Children's literacy skills in schools and at home are widely supported by technologies designed to advance their development. Surprisingly, the unique effects of specific interface features are widely disputed and inconsistent research findings make it challenging to generalise across different technologies. It is difficult to make an informed choice about which types of e-books, and which specific features, are most effective. This small-scale, experimental study examines the effects of specific interface features and compares them to a Flat e-book. In a pre- and post-test comparison design, we investigated the effects of three different e-book conditions (1) ‘Flat’ e-book, (2) ‘E-friend’, and (3) ‘Dictionary’. Ninety typically developing Year-1 readers were selected from nine primary schools in England and then randomly assigned to one of the experimental groups. Results showed that children in the ‘Dictionary’ group increased more in Word Recognition of target words compared to the children in the ‘E-friend’ group. However, children in the ‘E-friend’ group made significantly greater gains in Reading Comprehension than children in the ‘Dictionary’ group. Children in the ‘Flat e-book’ performed as well on all measures as children in the enhanced features groups.
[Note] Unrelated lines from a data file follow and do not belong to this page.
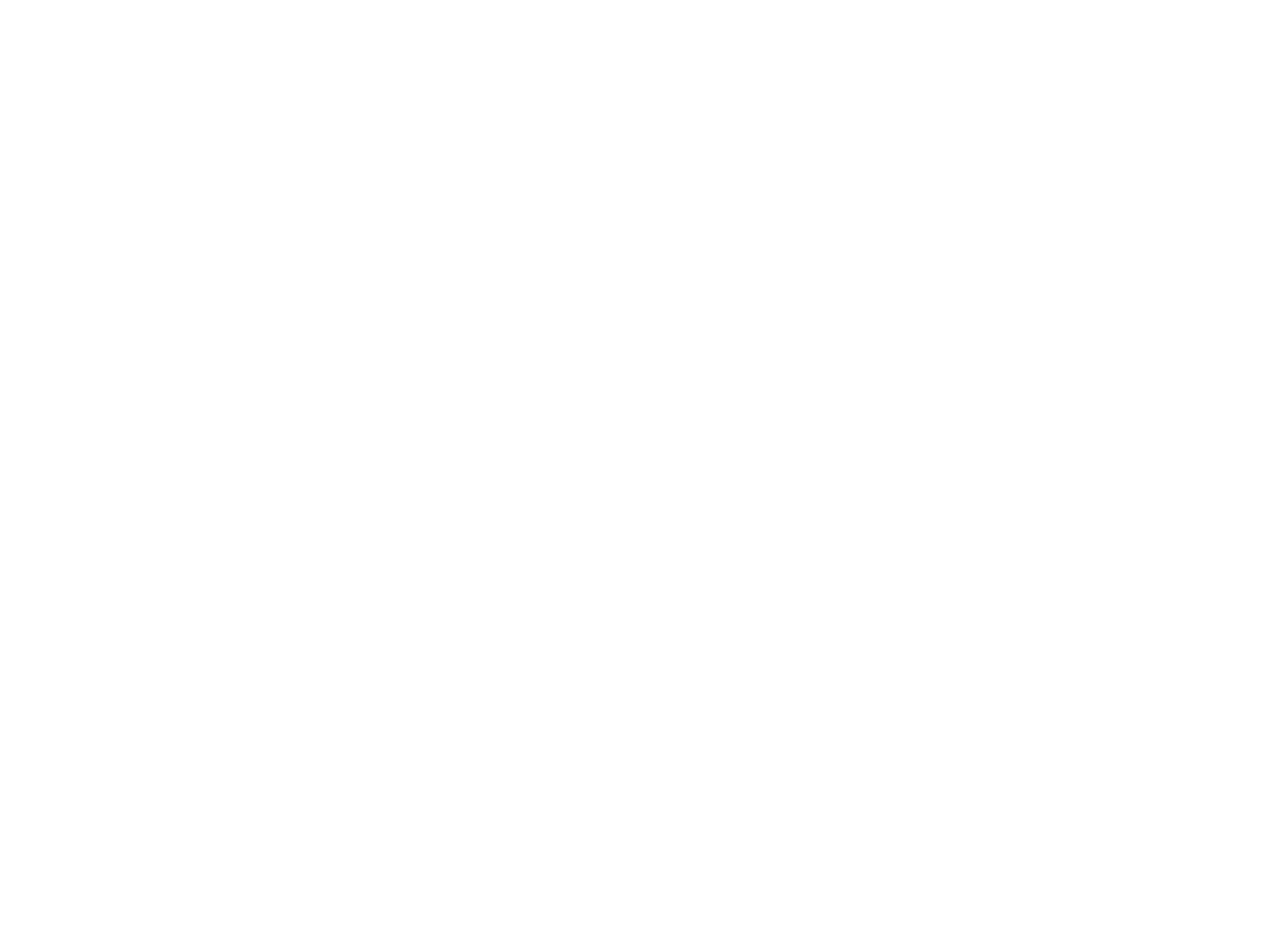
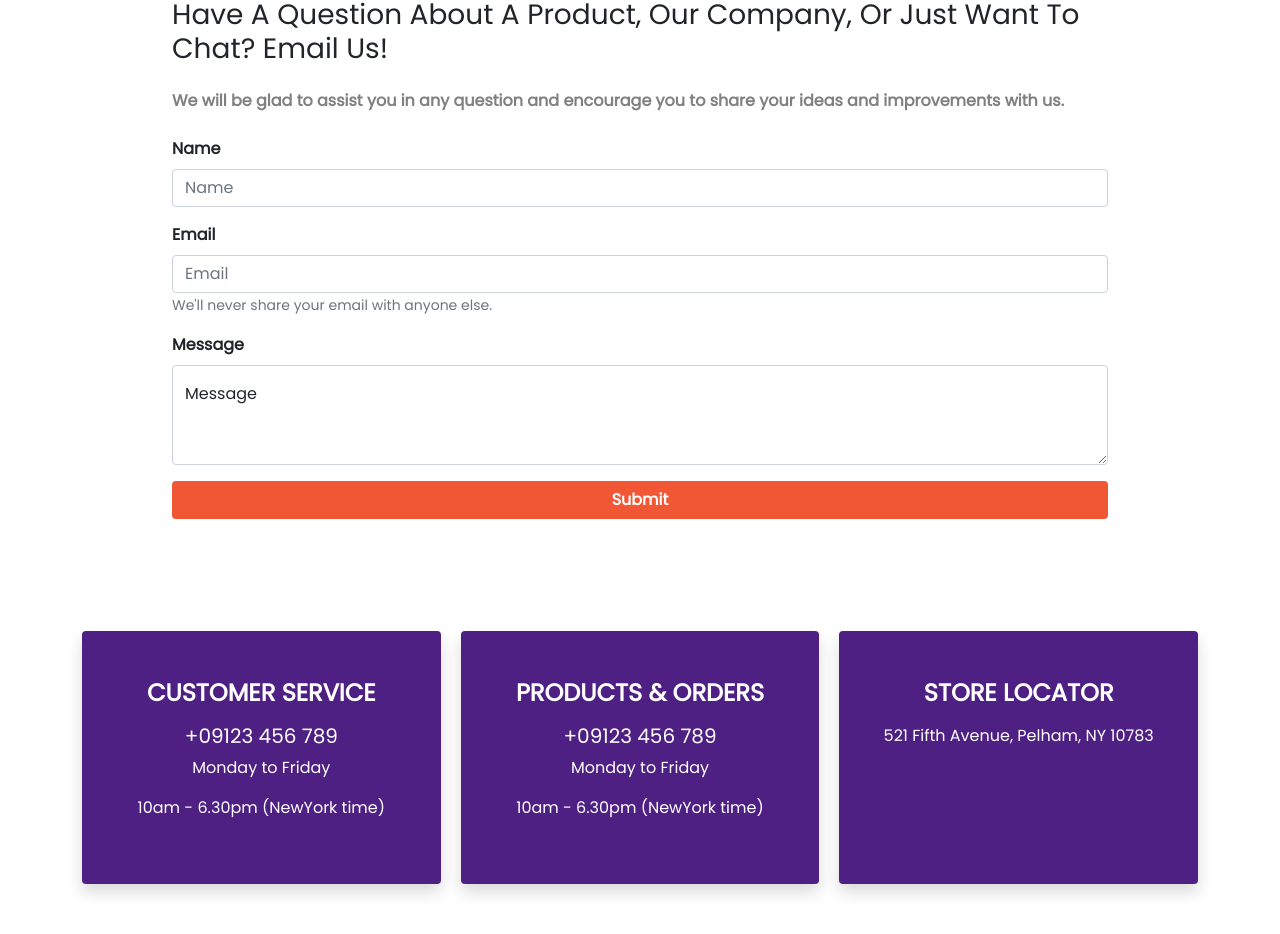
Before and after one commit to khadiza21/product-analysis-as-9, a React (Create React App) app: page /contact in a window 1280 px wide. Shown: the part 166-1100 px from the top of the page. Before the commit the page ends 800 px from the top, so only its background shows below. Built offline with nearby package versions, Linux system fonts and the light colour scheme.

Commit message:
50% done

```diff
--- /dev/null
+++ b/src/components/Contact/Contact.css
@@ -0,0 +1,24 @@
+.btn {
+    background-color: #f15735;
+    color: #ffffff;
+  }
+  .contact-container {
+    display: grid;
+    grid-template-columns: repeat(3, 1fr);
+    gap: 20px;
+  }
+  .contact-info {
+    background-color: #4f2083;
+    color: #ffffff;
+  }
+
+  @media screen and (max-width: 1100px) {
+    .contact-container {
+      grid-template-columns: repeat(2, 1fr);
+    }
+  }
+  @media screen and (max-width: 700px) {
+    .contact-container {
+      grid-template-columns: repeat(1, 1fr);
+    }
+  }
--- a/src/components/Contact/Contact.js
+++ b/src/components/Contact/Contact.js
@@ -1,12 +1,80 @@
-import React from 'react';
+import React from "react";
+import {
+  Button,
+  FloatingLabel,
+  Form
+
+} from "react-bootstrap";
+import "./Contact.css";
 
 const Contact = () => {
-    return (
-        <div>
-            <h1>contact</h1>
-            {/* https://tm-shopify031-computers.myshopify.com/pages/contact-us */}
-        </div>
-    );
+  return (
+    <div>
+
+      <div className="d-flex justify-items-center align-items-center">
+        <Form className="container my-5 py-5 w-75">
+          <h3>
+            Have A Question About A Product, Our Company, Or Just Want To Chat?
+            Email Us!
+          </h3>
+          <p style={{ color: "gray" }} className="fw-bold my-4">
+            We will be glad to assist you in any question and encourage you to
+            share your ideas and improvements with us.
+          </p>
+          <Form.Group className="mb-3" controlId="formBasicName">
+            <Form.Label className="fw-bold">Name</Form.Label>
+            <Form.Control type="text" placeholder="Name" />
+          </Form.Group>
+
+          <Form.Group className="mb-3" controlId="formBasicEmail">
+            <Form.Label className="fw-bold">Email </Form.Label>
+            <Form.Control type="email" placeholder="Email" />
+            <Form.Text className="text-muted">
+              We'll never share your email with anyone else.
+            </Form.Text>
+          </Form.Group>
+          <Form.Label className="fw-bold">Message </Form.Label>
+          <FloatingLabel controlId="floatingTextarea2" label="Message">
+            <Form.Control
+              as="textarea"
+              placeholder="Message"
+              style={{ height: "100px" }}
+            />
+          </FloatingLabel>
+
+          <Button
+            className="btn w-100 my-3 fw-bold"
+            variant="btn"
+            type="submit"
+          >
+            Submit
+          </Button>
+        </Form>
+      </div>
+
+
+      <div className="container contact-container mb-5 pb-5">
+           <div className="shadow rounded p-3 text-center py-5 contact-info">
+            <h4 className="fw-bold"> CUSTOMER SERVICE</h4>
+            <h5 className="mt-3"> +09123 456 789</h5>
+            <p>Monday to Friday</p>
+            <p>10am - 6.30pm (NewYork time)</p>
+          </div>
+
+          <div  className="shadow rounded p-3 text-center py-5 contact-info">
+              <h4 className="fw-bold">PRODUCTS & ORDERS</h4>
+            <h5 className="mt-3"> +09123 456 789</h5>
+            <p>Monday to Friday</p>
+            <p>10am - 6.30pm (NewYork time)</p>
+          </div>
+
+         <div  className="shadow rounded p-3 text-center py-5 contact-info">
+           <h4 className="fw-bold">STORE LOCATOR</h4>
+            <p className="mt-3">521 Fifth Avenue, Pelham, NY 10783</p>
+         </div>
+     </div>
+    </div>
+  );
 };
 
 export default Contact;
--- a/src/components/CustomLink/CustomLink.js
+++ b/src/components/CustomLink/CustomLink.js
@@ -7,9 +7,9 @@ function CustomLink({ children, to, ...props }) {
     let match = useMatch({ path: resolved.pathname, end: true });
 
     return (
-      <div className='mx-5'>
-        <Link
-          style={{color: match ? "red":"black", textDecoration: match ? "underline" : "none" }}
+      <div className='mx-4'>
+        <Link className='fw-bold'
+          style={{color: match ? "#f15735":"black", textDecoration: match ? "underline" : "none" }}
           to={to}
           {...props}
         >
```
Also changed, not shown: 1 other file (tests, documents, lock files or other folders).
We suggest new directions for research on features that might be superior to Flat e-books.
Karemaker, A., Jelley, F., Clancy, C., & Sylva, K. (2017). The effects on children’s literacy skills of reading e-books with different features: Are ‘bells and whistles’ over-rated? International Journal of Child-Computer Interaction, 12, 30–36. https://doi.org/10.1016/j.ijcci.2017.01.004